Chief protected by law?

From newsblogs.chicagotribune.com:

Is Illiniwek academic freedom?Maloney and Ponce allege that being forced to abandon the Chief would violate their freedom of speech and academic freedom.

The students portraying Chief Illiniwek have a funded scholarship and receive class credit, according to Smith.

He pointed out that, just like at any university, the Marching Illini are a music ensemble. The class is a rehearsal. And the pregame and halftime shows at athletic events represent an exhibition of the course content, like a test in academic-type classes, Smith said.


writerfella said...

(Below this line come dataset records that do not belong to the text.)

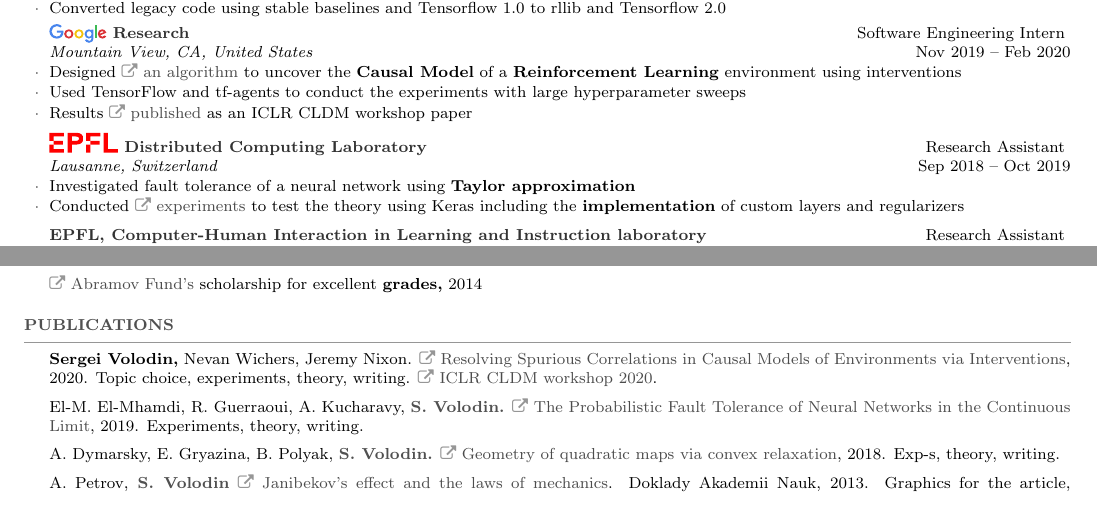
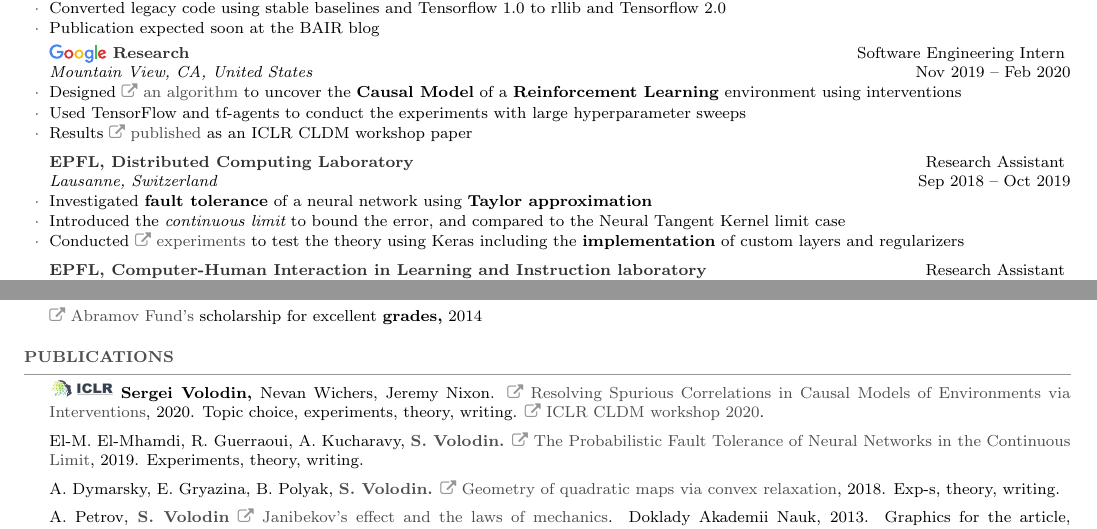
Before and after one commit to sergeivolodin/cv, a LaTeX CV (VolodinSergeiCV.tex): two parts of pages 1 and 2 of 3, joined at a grey line, cut so that both start at the same text. Compiled offline with pdfLaTeX.

```diff
--- a/VolodinSergeiCV.tex
+++ b/VolodinSergeiCV.tex
@@ -117,8 +118,9 @@
 	\end{rSubsection}
 
 
-	\begin{rSubsection}{\logo{Logo_EPFL.pdf} Distributed Computing Laboratory}{Research Assistant}{Lausanne, Switzerland}{Sep 2018 -- Oct 2019}
-		\myitem Investigated fault tolerance of a neural network using {\bf Taylor approximation}
+	\begin{rSubsection}{EPFL, Distributed Computing Laboratory}{Research Assistant}{Lausanne, Switzerland}{Sep 2018 -- Oct 2019}
+		\myitem Investigated {\bf fault tolerance} of a neural network using {\bf Taylor approximation}
+		\myitem Introduced the {\em continuous limit} to bound the error, and compared to the Neural Tangent Kernel limit case
 		\myitem Conducted \mylink~\href{https://github.com/LPD-EPFL/ProbabilisticFaultToleranceNNs}{experiments} to test the theory using Keras including the {\bf implementation} of custom layers and regularizers
 %		\myitem Wrote and submitted a paper to ICML: \mylink~\href{https://arxiv.org/abs/1902.01686}{arXiv:1902.01686}
 	\end{rSubsection}
@@ -162,7 +166,7 @@
 
 \begin{rSection}{Publications}
 \vspace{-1em}
-\item {\bf Sergei Volodin,} Nevan Wichers, Jeremy Nixon. \mylink~\href{https://arxiv.org/pdf/2002.05217.pdf}{Resolving Spurious Correlations in Causal Models of Environments via Interventions}, 2020. Topic choice, experiments, theory, writing. \mylink~\href{https://causalrlworkshop.github.io/program/cldm_8.html}{ICLR CLDM workshop 2020}.
+\item \logo{iclr.png} {\bf Sergei Volodin,} Nevan Wichers, Jeremy Nixon. \mylink~\href{https://arxiv.org/pdf/2002.05217.pdf}{Resolving Spurious Correlations in Causal Models of Environments via Interventions}, 2020. Topic choice, experiments, theory, writing. \mylink~\href{https://causalrlworkshop.github.io/program/cldm_8.html}{ICLR CLDM workshop 2020}.
 \item El-M. El-Mhamdi, R. Guerraoui, A. Kucharavy, {\bf \color{grayheading} S. Volodin.} \mylink~\href{https://arxiv.org/abs/1902.01686}{The Probabilistic Fault Tolerance of Neural Networks in the Continuous Limit}, 2019. Experiments, theory,  writing. %Under review of {\bf ICML}
 \item A. Dymarsky, E. Gryazina, B. Polyak, {\bf \color{grayheading} S. Volodin.} \mylink~\href{https://arxiv.org/pdf/1810.00896.pdf}{Geometry of quadratic maps via convex relaxation}, 2018. Exp-s, theory, writing.% Under review of {\bf SIOPT}
 %\item {\bf S. Volodin}, M. Popova, V. Strijov \mylink~\href{http://itas2016.iitp.ru/pdf/1570303389.pdf}{Probabilistic prediction of nuclear receptors’ biological activity}. Proceedings of ITaS, 2016, {\em in Russian}. Implemented the Probabilistic Classifier Chains algorithm using Python and tried it on the dataset
```
Also changed, not shown: VolodinSergeiCV.pdf, img/iclr.png (added), img/mipt.png (added), VolodinSergeiCV.tex (9 more changed lines).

Writerfella here --
It matters not, if the removal of 'Little Red' at the University of Oklahoma stands as a precedent. That was an 'office' held by the 'mascot' which had official university recognition. When it was dissolved, then 'Little Red' was no more. No longer would there be a scholarship and no university credit toward studies, and no physical existence any longer in university life. If it can be so easily ended at the University of Oklahoma, then 'Chief Illiniwek' also can be ended at the University of Illinois just as easily.
'Course, they are in the Big Ten, and OU was in the Big 8 (at the time things ended), so what it means is that it must be ended now, or the precedent set at OU becomes meaningless. The question becomes, why has not AIM attacked the 'Chief' the same as they attacked 'Little Red'? Maybe it is this: how many Native peoples are there in Illinois? There are 35 tribes in Oklahoma. How many are there in Illinois? That may be the first clue...
All Best
Russ Bates

Publia said...

I blogged about Chief Illiniwek today, too. Seems that the NCAA is right up there with repressive regimes in denying freedom and speech and freedom of expression.

The Local Crank said...

"eems that the NCAA is right up there with repressive regimes in denying freedom and speech and freedom of expression."

Say what? The NCAA is NOT the government and nobody has a constitutional right to play in bowl games. People can say or display whatever small-minded, bigoted offensive moronic stereotypical thing that happens to hop into their little heads. And I would fight for their right to do so. But universities who wish to be part of the NCAA must abide by its rules. If you work for McDonalds, do you think you have the constitutional right to wear a Burger King t-shirt to work?

Rob said...

Local Crank is correct. The NCAA sanctions aren't a free-speech issue. If a university doesn't want to abide by the NCAA's rules, it's free to opt out of the NCAA's post-season tournaments.